* [Records excerpted from a collection]:

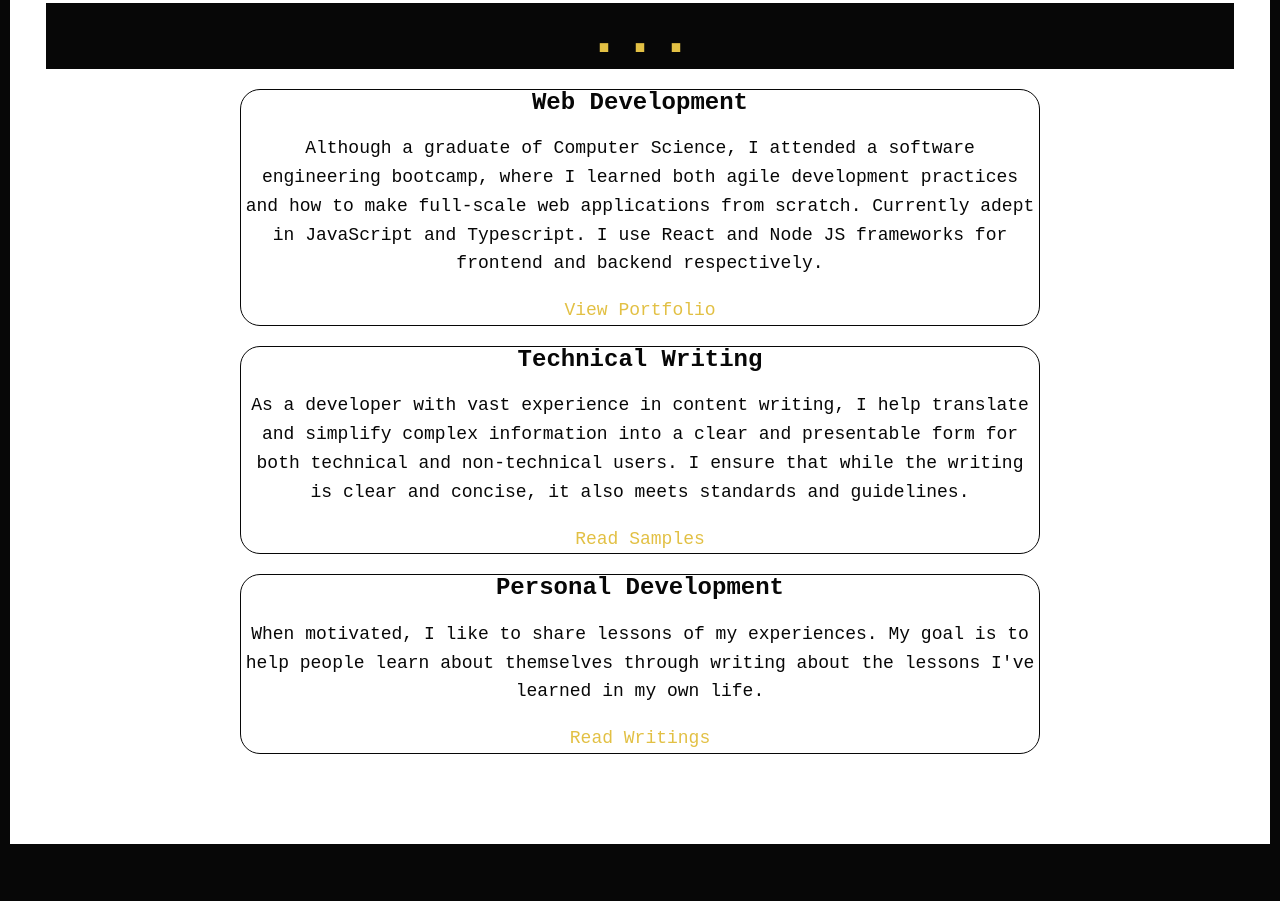
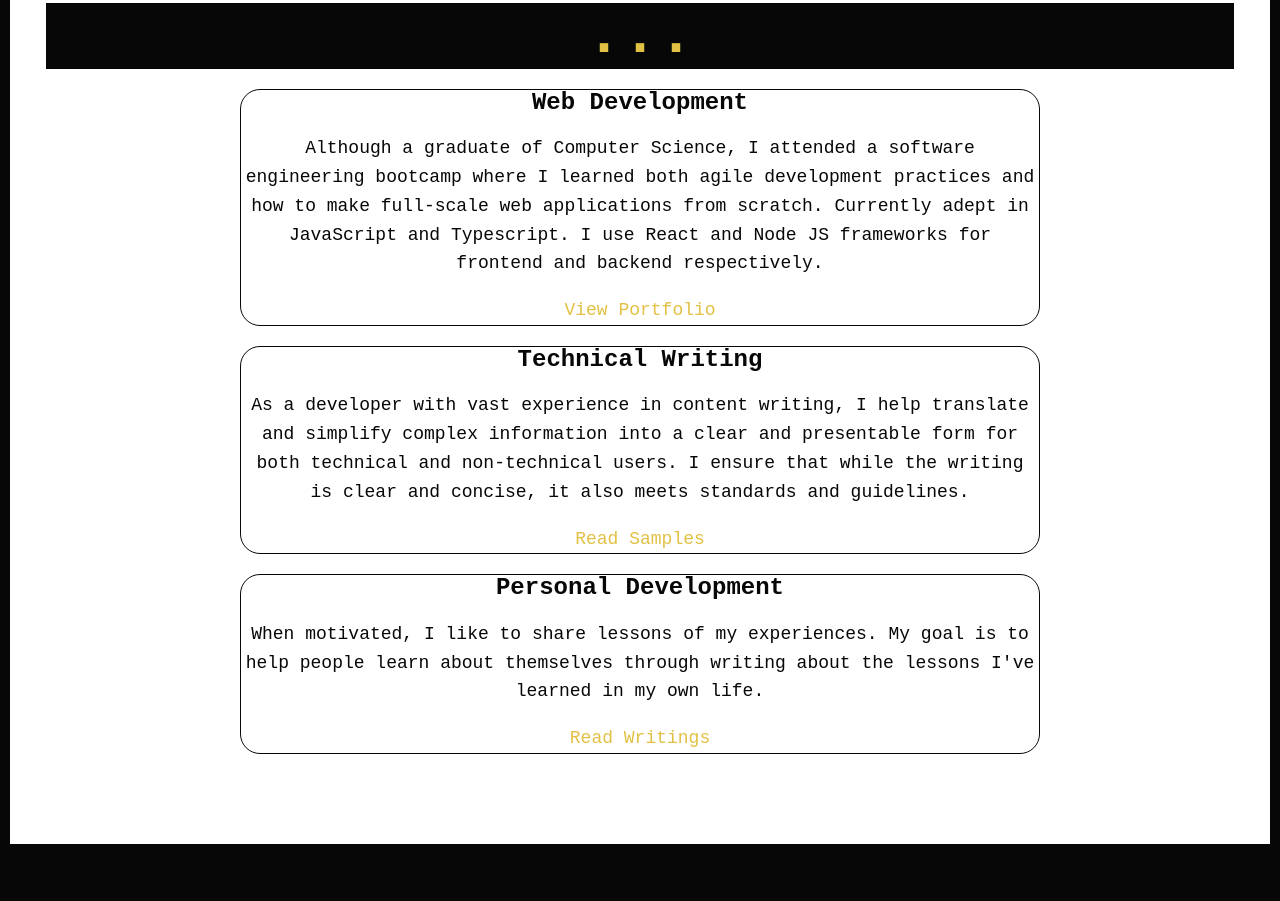
Before and after one commit to Dee-Tyan/myportfolio, a website: page index.html in a window 1280 px wide. Shown: the part 1367-2268 px from the top of the page. Drawn offline with Linux system fonts and the light colour scheme; a web font is replaced by a local one.

Commit message:
Update index.html

```diff
--- a/index.html
+++ b/index.html
@@ -77,7 +77,7 @@
 
             <div class="service" draggable="true">
                 <h3>Web Development</h3>
-                <p>Although a graduate of Computer Science, I attended a software engineering bootcamp, where I learned both agile development practices and how to make full-scale web applications from scratch.
+                <p>Although a graduate of Computer Science, I attended a software engineering bootcamp where I learned both agile development practices and how to make full-scale web applications from scratch.
                 Currently adept in JavaScript and Typescript. I use React and Node JS frameworks for frontend and backend respectively.</p>
                 <a href="/src/portfolio.html" target="_blank">View Portfolio </a>
             </div> <!-- / service -->
```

* [Problem requirements]:
Scan the records above for the word "service". Copy each line that has it.

* [Solution]:
             <div class="service" draggable="true">
             </div> <!-- / service -->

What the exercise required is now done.